The 10 Truths of Infertility
Sometimes my mind goes off in random directions. The other day I was thinking about how infertility is usually portrayed, things like an emotional rollercoaster and juggling hope and disappointment. My thoughts turned to all of the little things that puzzle together to make up the fertility journey. Some of them are heartfelt, some are awkward, and a few really can only apply to the craziness of trying to have a child using science. These are my infertility truths.
Truth 1: The timing of fertility shots makes for some awkward situations.

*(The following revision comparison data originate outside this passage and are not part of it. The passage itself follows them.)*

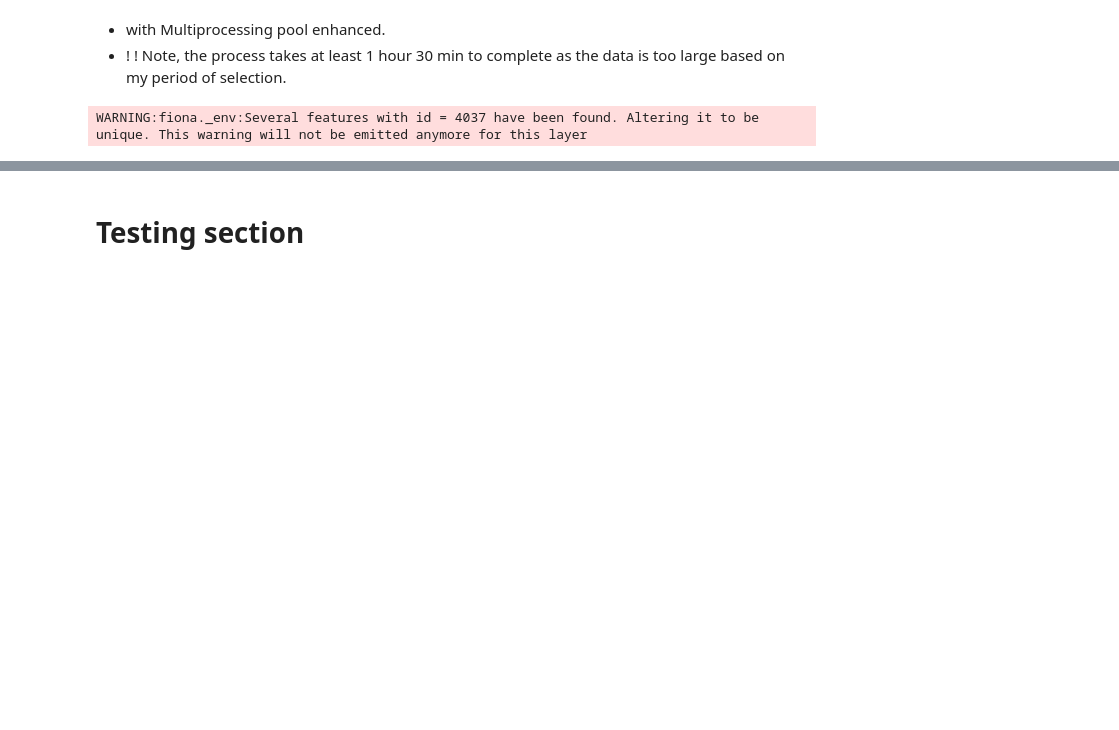
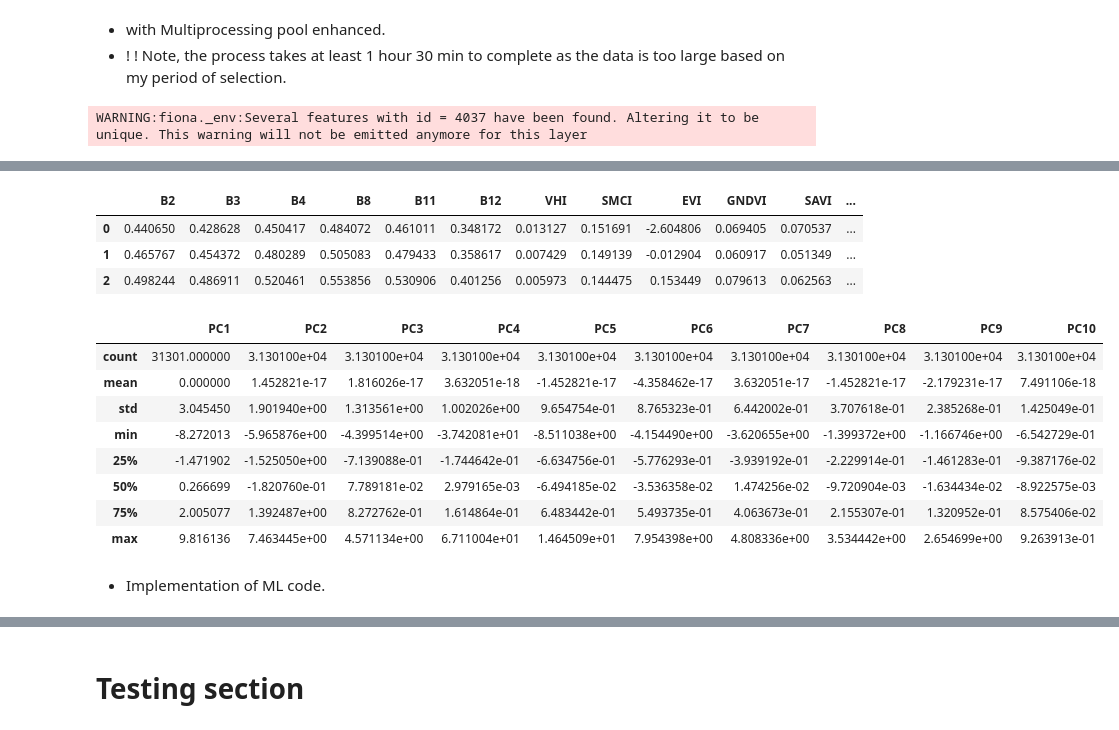
Before and after one commit to alfredamboka/FinalYearProject, a Jupyter notebook: mainProjectCode.ipynb, the cells around one changed output, grey strips where cells are left out. Cells and saved outputs as stored; diff of their text form; code cells hidden in the pictures; blank space fills up the shorter version.

```diff
--- a/mainProjectCode.ipynb
+++ b/mainProjectCode.ipynb
@@ -2910,0 +2957,40 @@ WARNING:fiona._env:Several features with id = 4037 have been found. Altering it
+# %%
+df = dataset.drop(['PName', 'Yseason', 'B1', 'B5', 'B6', 'B7', 'B8A', 'B9', 'B10', 'LST'], axis=1)
+
+maindf = df
+maindf.head(n=3)
+# %% [output]
+|  | B2 | B3 | B4 | B8 | B11 | B12 | VHI | SMCI | EVI | GNDVI | SAVI | ... |
+| 0 | 0.440650 | 0.428628 | 0.450417 | 0.484072 | 0.461011 | 0.348172 | 0.013127 | 0.151691 | -2.604806 | 0.069405 | 0.070537 | ... |
+| 1 | 0.465767 | 0.454372 | 0.480289 | 0.505083 | 0.479433 | 0.358617 | 0.007429 | 0.149139 | -0.012904 | 0.060917 | 0.051349 | ... |
+| 2 | 0.498244 | 0.486911 | 0.520461 | 0.553856 | 0.530906 | 0.401256 | 0.005973 | 0.144475 | 0.153449 | 0.079613 | 0.062563 | ... |
+# %%
+import pandas as pd
+from sklearn.preprocessing import StandardScaler
+from sklearn.decomposition import PCA
+
+# Standardize the features
+scaler = StandardScaler()
+scaled_features = scaler.fit_transform(maindf)
+
+# Perform PCA
+num_components = 10
+pca = PCA(n_components=num_components)
+pca_result = pca.fit_transform(scaled_features)
+
+# Create a new DataFrame with PCA results
+pca_df = pd.DataFrame(data=pca_result, columns=[f'PC{i}' for i in range(1, num_components + 1)])
+pca_df.head()
+pca_df.describe()
+# %% [output]
+|  | PC1 | PC2 | PC3 | PC4 | PC5 | PC6 | PC7 | PC8 | PC9 | PC10 |
+| count | 31301.000000 | 3.130100e+04 | 3.130100e+04 | 3.130100e+04 | 3.130100e+04 | 3.130100e+04 | 3.130100e+04 | 3.130100e+04 | 3.130100e+04 | 3.130100e+04 |
+| mean | 0.000000 | 1.452821e-17 | 1.816026e-17 | 3.632051e-18 | -1.452821e-17 | -4.358462e-17 | 3.632051e-17 | -1.452821e-17 | -2.179231e-17 | 7.491106e-18 |
+| std | 3.045450 | 1.901940e+00 | 1.313561e+00 | 1.002026e+00 | 9.654754e-01 | 8.765323e-01 | 6.442002e-01 | 3.707618e-01 | 2.385268e-01 | 1.425049e-01 |
+| min | -8.272013 | -5.965876e+00 | -4.399514e+00 | -3.742081e+01 | -8.511038e+00 | -4.154490e+00 | -3.620655e+00 | -1.399372e+00 | -1.166746e+00 | -6.542729e-01 |
+| 25% | -1.471902 | -1.525050e+00 | -7.139088e-01 | -1.744642e-01 | -6.634756e-01 | -5.776293e-01 | -3.939192e-01 | -2.229914e-01 | -1.461283e-01 | -9.387176e-02 |
+| 50% | 0.266699 | -1.820760e-01 | 7.789181e-02 | 2.979165e-03 | -6.494185e-02 | -3.536358e-02 | 1.474256e-02 | -9.720904e-03 | -1.634434e-02 | -8.922575e-03 |
+| 75% | 2.005077 | 1.392487e+00 | 8.272762e-01 | 1.614864e-01 | 6.483442e-01 | 5.493735e-01 | 4.063673e-01 | 2.155307e-01 | 1.320952e-01 | 8.575406e-02 |
+| max | 9.816136 | 7.463445e+00 | 4.571134e+00 | 6.711004e+01 | 1.464509e+01 | 7.954398e+00 | 4.808336e+00 | 3.534442e+00 | 2.654699e+00 | 9.263913e-01 |
+# %% [markdown]
+- Implementation of ML code.
```
Also changed, not shown: parts of 25 cells of this notebook.
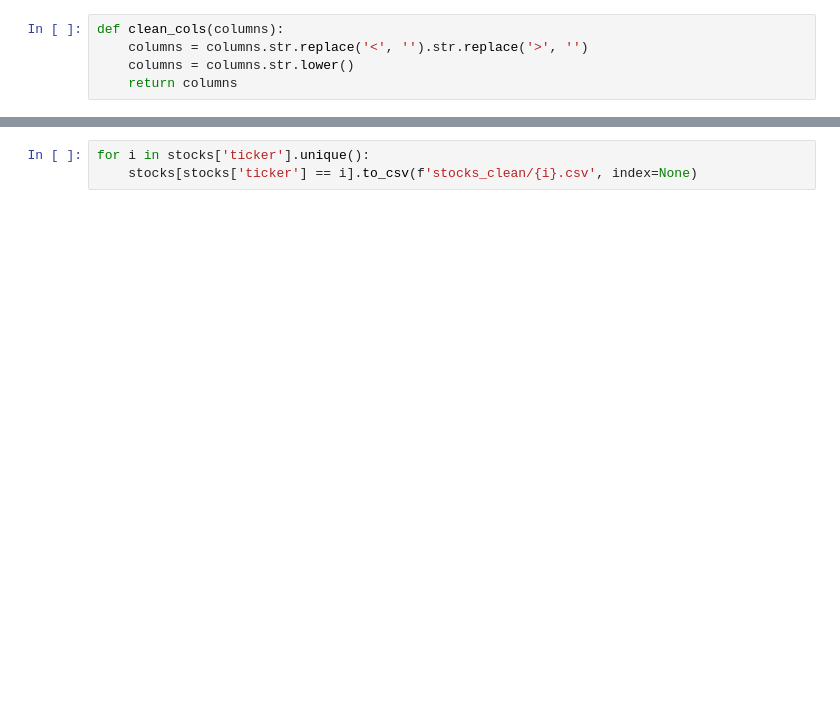
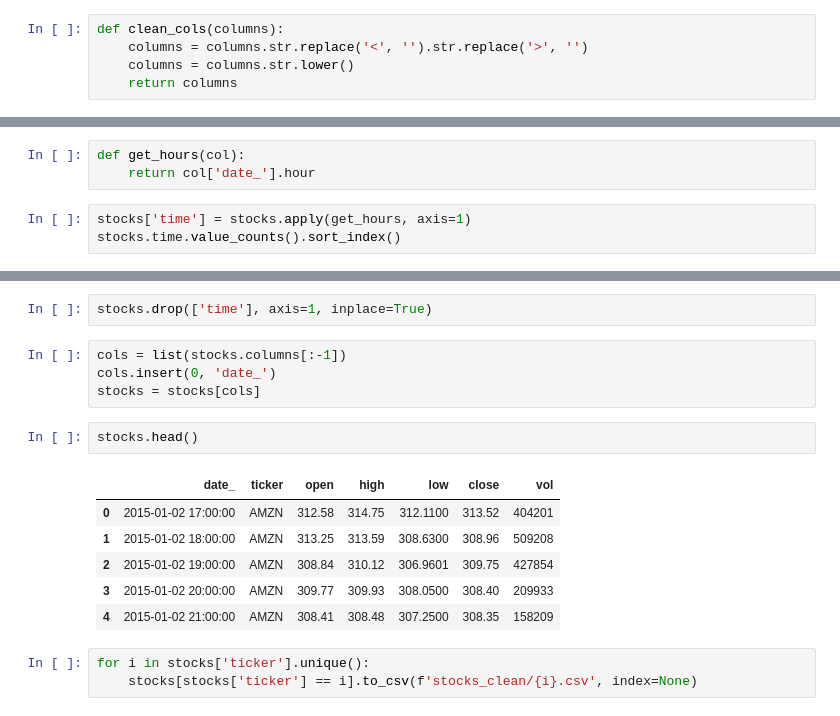
Before and after one commit to PatrykML/twitter_sentiment_stock_prediction, a Jupyter notebook: stocks_merger.ipynb, the cells around one changed output, grey strips where cells are left out. Cells and saved outputs as stored; diff of their text form; blank space fills up the shorter version.

```diff
--- a/stocks_merger.ipynb
+++ b/stocks_merger.ipynb
@@ -58,0 +72,6 @@ array(['AMZN', 'AAPL', 'GOOG', 'GOOGL', 'MSFT', 'TSLA'], dtype=object)
+# %%
+def get_hours(col):
+    return col['date_'].hour
+# %%
+stocks['time'] = stocks.apply(get_hours, axis=1)
+stocks.time.value_counts().sort_index()
@@ -59,3 +88,18 @@ array(['AMZN', 'AAPL', 'GOOG', 'GOOGL', 'MSFT', 'TSLA'], dtype=object)
+# %%
+stocks.drop(['time'], axis=1, inplace=True)
+# %%
+cols = list(stocks.columns[:-1])
+cols.insert(0, 'date_')
+stocks = stocks[cols]
+# %%
+stocks.head()
+# %% [output]
+|  | date_ | ticker | open | high | low | close | vol |
+| 0 | 2015-01-02 17:00:00 | AMZN | 312.58 | 314.75 | 312.1100 | 313.52 | 404201 |
+| 1 | 2015-01-02 18:00:00 | AMZN | 313.25 | 313.59 | 308.6300 | 308.96 | 509208 |
+| 2 | 2015-01-02 19:00:00 | AMZN | 308.84 | 310.12 | 306.9601 | 309.75 | 427854 |
+| 3 | 2015-01-02 20:00:00 | AMZN | 309.77 | 309.93 | 308.0500 | 308.40 | 209933 |
+| 4 | 2015-01-02 21:00:00 | AMZN | 308.41 | 308.48 | 307.2500 | 308.35 | 158209 |
 # %%
 for i in stocks['ticker'].unique():
     stocks[stocks['ticker'] == i].to_csv(f'stocks_clean/{i}.csv', index=None)
```
Also changed, not shown: parts of 11 cells of this notebook, 3 other files.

One of the keys to fertility treatments is making sure your shots get done on time. We picked the evening, which was usually a good idea. After all, you don’t think about what you’ll be doing in a couple of weeks when you take that first shot. The most entertaining moments happen when you’re somewhere random, and you’re carrying your bag of supplies and you’re wishing that you had taken it just an hour earlier or later. Our two most memorable shot locations? The Tully’s parking lot and my in-law’s bedroom.
Tully’s: Chuck’s cousin was in a pageant at a hotel in Liverpool. We went to watch and afterward decided to have dinner at Tully’s. We, of course, had all our supplies for my Lovenox and progesterone shots. 7:00 rolled around and the moment arrived. I absolutely couldn’t do the shots myself, so Chuck and I trooped out to the car and, as he was preparing our shots, our conversation went something like this:
C: We don’t have ice. Are you sure you’ll be okay?
A: I’ll be fine. It can’t be that bad. We have to do it.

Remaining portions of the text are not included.